Frances Barth

Born in the Bronx,New York City, having received her advanced degrees from Hunter College, CUNY, Frances Barth has been working and showing her painting since the 1960's ,and making short films and animation for the past 15+ years in New York and internationally.

While an art student, Frances also studied modern dance. She performed with Yvonne Rainer at Lincoln Center and the Billy Rose Theater in 1968-9, and with Joan Jonas in dance and video in 1970.

Video: During the last 15+ years she has created two animations, two documentaries, and three short narrative films. Her films have shown in the US, Canada, Europe and South America and have won awards. Frances' film Dreaming Tango premiered in New York through Anthology Film Archives in August 2020 and won Best Experimental Short at the Cannes Short Film Festival. Frances has studied film history, cinematography, editing and producing Indy film at SVA, and Film and TV at NYU in a certificate program.

In 2017 she published her first graphic novel "Ginger Smith and Billy Gee" with settings derived from her paintings. This was expanded as a script for 7 actors with a performance at Silas Von Morisse gallery in 2018. Her first animation End of the Day, End of the Day has also been scripted and presented at Triangle Artists in 2019 with 2 actors and projection. She released her new film "Cock Robin" this past year, 2023, and is now working on editing her new film "Ginger Smith and Billy Gee" based on her graphic novel.

Frances is a member of the Filmmaker's Cooperative.

More about Frances and her projects

Your project has entered in our festival. What is your project about?
Vincent finally is getting his dream to shoot his first narrative film when he finds out the scriptwriter has bailed on him. His longtime girlfriend and her friends working at a ghostwriting company step up to help him out of the jam. The film is comedic, romantic, and farcical.


What are your ambitions with your project?
I hoped to get my film out to different audiences and so far I have been very lucky that it’s been well received both by festivals and with awards.


Tell us something about your shooting? What pleasantly surprised you?
All the scenes (18) were shot in 3 days in different locations; I had a cast that was new to me except for the lead actor, and I was grateful and amazed that they were a terrific and generous bunch of actors who worked right away as an ensemble.

For what group of spectators is your film targeted?
Mostly an art film audience, but I think the film will appeal to many audiences.


Why should distributors buy your film?
I think it would be a good addition as a micro budget indy SAG film to a group of shorts.

How would you specify your work? What characterizes your film?
Quirky humor, subtle changes in the characters lives, fast pace and good writing.

Why did you decide to become a filmmaker?
I love storytelling and I love film and cinematography.

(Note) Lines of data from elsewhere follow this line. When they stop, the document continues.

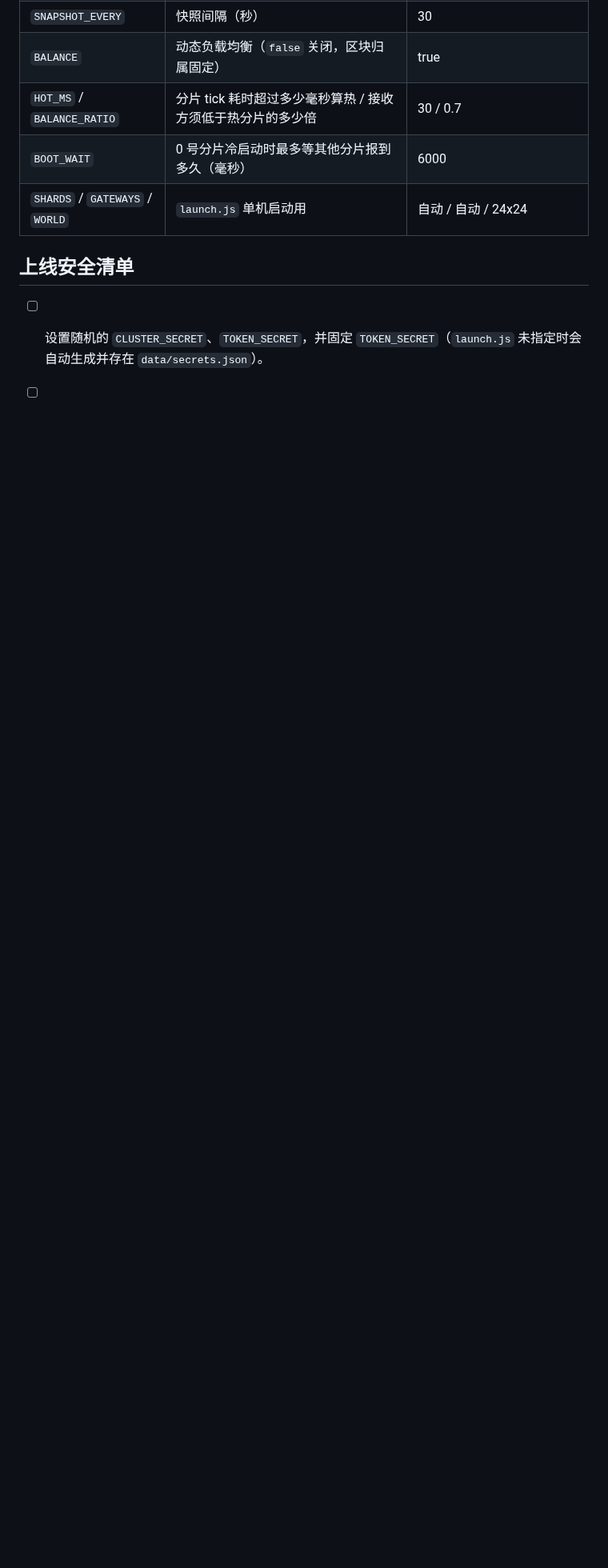
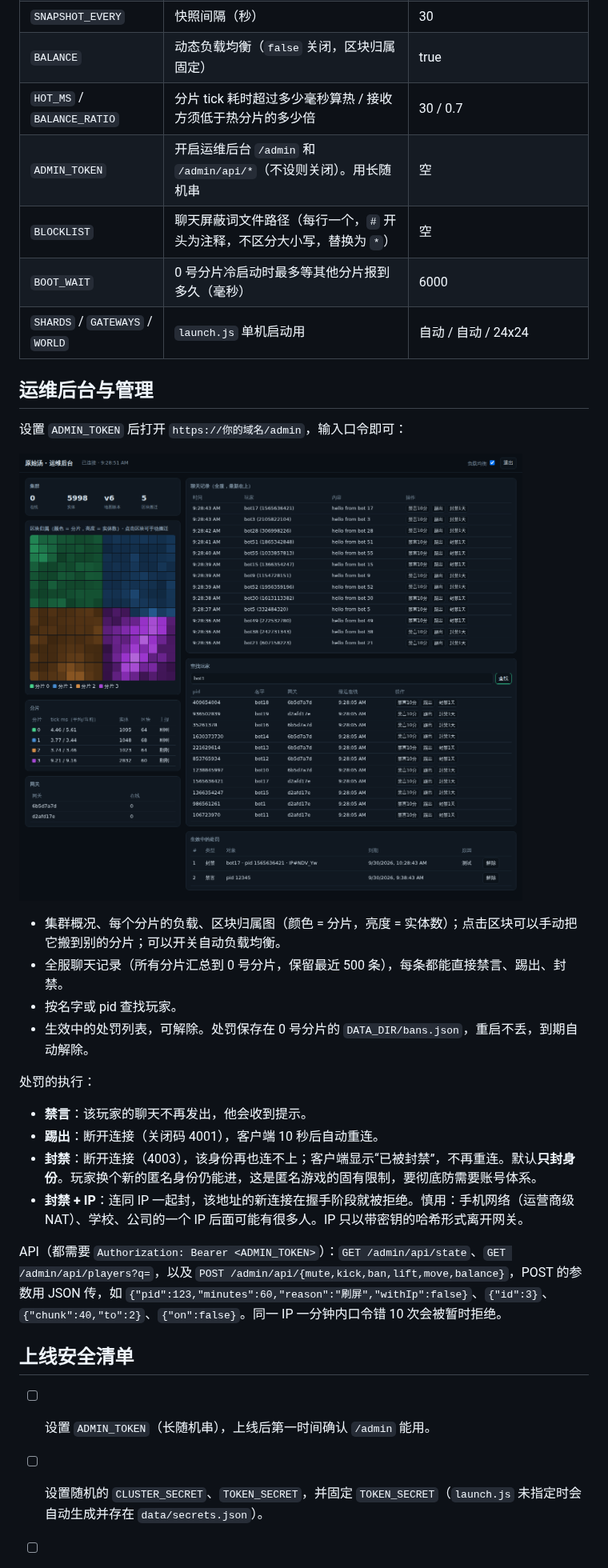
Before and after one commit to juhoon19/mrstgn-equalcost, a Markdown page: evo-multiplayer/docs/deploy.md, the part around the change. Shown at 80% size. Rendered like a GitHub page; pictures changed too: evo-multiplayer/docs/admin.png (added); blank space fills up the shorter version.

```diff
--- a/evo-multiplayer/docs/deploy.md
+++ b/evo-multiplayer/docs/deploy.md
@@ -106,11 +106,33 @@ TOPOLOGY='…' PORT=8080 CLUSTER_SECRET=… TOKEN_SECRET=… TRUST_PROXY=true no
 | `SNAPSHOT_EVERY` | 快照间隔（秒） | 30 |
 | `BALANCE` | 动态负载均衡（`false` 关闭，区块归属固定） | true |
 | `HOT_MS` / `BALANCE_RATIO` | 分片 tick 耗时超过多少毫秒算热 / 接收方须低于热分片的多少倍 | 30 / 0.7 |
+| `ADMIN_TOKEN` | 开启运维后台 `/admin` 和 `/admin/api/*`（不设则关闭）。用长随机串 | 空 |
+| `BLOCKLIST` | 聊天屏蔽词文件路径（每行一个，`#` 开头为注释，不区分大小写，替换为 `*`） | 空 |
 | `BOOT_WAIT` | 0 号分片冷启动时最多等其他分片报到多久（毫秒） | 6000 |
 | `SHARDS` / `GATEWAYS` / `WORLD` | `launch.js` 单机启动用 | 自动 / 自动 / 24x24 |
 
+## 运维后台与管理
+
+设置 `ADMIN_TOKEN` 后打开 `https://你的域名/admin`，输入口令即可：
+
+![运维后台](admin.png)
+
+- 集群概况、每个分片的负载、区块归属图（颜色 = 分片，亮度 = 实体数）；点击区块可以手动把它搬到别的分片；可以开关自动负载均衡。
+- 全服聊天记录（所有分片汇总到 0 号分片，保留最近 500 条），每条都能直接禁言、踢出、封禁。
+- 按名字或 pid 查找玩家。
+- 生效中的处罚列表，可解除。处罚保存在 0 号分片的 `DATA_DIR/bans.json`，重启不丢，到期自动解除。
+
+处罚的执行：
+- **禁言**：该玩家的聊天不再发出，他会收到提示。
+- **踢出**：断开连接（关闭码 4001），客户端 10 秒后自动重连。
+- **封禁**：断开连接（4003），该身份再也连不上；客户端显示“已被封禁”，不再重连。默认**只封身份**。玩家换个新的匿名身份仍能进，这是匿名游戏的固有限制，要彻底防需要账号体系。
+- **封禁 + IP**：连同 IP 一起封，该地址的新连接在握手阶段就被拒绝。慎用：手机网络（运营商级 NAT）、学校、公司的一个 IP 后面可能有很多人。IP 只以带密钥的哈希形式离开网关。
+
+API（都需要 `Authorization: Bearer <ADMIN_TOKEN>`）：`GET /admin/api/state`、`GET /admin/api/players?q=`，以及 `POST /admin/api/{mute,kick,ban,lift,move,balance}`，POST 的参数用 JSON 传，如 `{"pid":123,"minutes":60,"reason":"刷屏","withIp":false}`、`{"id":3}`、`{"chunk":40,"to":2}`、`{"on":false}`。同一 IP 一分钟内口令错 10 次会被暂时拒绝。
+
 ## 上线安全清单
 
+- [ ] 设置 `ADMIN_TOKEN`（长随机串），上线后第一时间确认 `/admin` 能用。
 - [ ] 设置随机的 `CLUSTER_SECRET`、`TOKEN_SECRET`，并固定 `TOKEN_SECRET`（`launch.js` 未指定时会自动生成并存在 `data/secrets.json`）。
 - [ ] 备份 `DATA_DIR`（Docker 里是每个分片的 `shardN_data` 卷）：那就是整个世界。
 - [ ] 分片端口只在内网；防火墙只开 80/443。
```
Also changed, not shown: evo-multiplayer/README.md (+6 -4 lines), evo-multiplayer/docs/architecture.md (+13 -3 lines), 7 other files.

It gave me a way to tell my stories in a unique way that couldn’t happen in any other form.

Who is your role model?
I have a number of role models. Early on when I was still in High School my friend and I would go downtown to watch French films-Truffault especially, and I was drawn to Agnes Varda and Marguerite Duras. My life has been full of role models and it keeps growing.

Which movies are your favorites? Why?
I have many. One of my favorites is Fellini’s “La Strada.” I love and am so touched by Gelsomina. The film is seamless and complex. My new film considers her when I cast and recently shot “Ginger Smith and Billy Gee.” Another is Agnes Varda’s “La Pointe Courte” and Marguerite Duras “India Song” both of which influenced my ability to structure narrative

Where do you look for inspiration for your films?

Which topics interest you the most?
I think stories that are part of our lives and our day- to- day experiences. I’m also a big reader of mysteries, and now that I’m older I am interested in older actors and their stories.

What do you consider your greatest achievement in your career?
I think my greatest achievement is that I am still painting and making films. It’s now over 50 years and I am gratefully still working.

What do you consider most important about filming?
Figuring out how best to tell the story.

Which film technique of shooting do you consider the best?
I think any technique that doesn’t draw too much attention to itself and manages to convey the story.

How would you rate/What is your opinion about current filmmaking?
I try not to rate or judge current filmmaking. Even if I wind up walking out or stopping watching a film, there’s always an understanding of how much commitment it took to film it.

What can disappoint you in a movie?
If I know what’s coming, if the story is shallow and obvious, and if action is unnecessary and gratuitous.

Who supports you in your film career?
Filmmaker friends and my family.

What are the reactions to your film? (opinion of spectators, film critics, friends and family)
I think reactions differ. My films have a lot of dialogue, symbolism and metaphor, which is why they do best in an art film setting, and in Europe and South America.
My film “Dreaming Tango” won best experimental film and an audience award at the Cannes short film festival and my recent film, “Cock Robin” has won many awards. I am very grateful for this encouragement.


Have you already visited any of the prestigious film festivals?
Not the very big ones, but I’ve visited good film festivals in Amsterdam, Paris, Marfa TX and Canada.

What are your future plans in your filmmaking carreer?
I just finished shooting a live action film totally in greenscreen: “Ginger Smith and Billy Gee”, adapted from my graphic novel of the same name. I’m wishing myself luck with all the post production editing of this!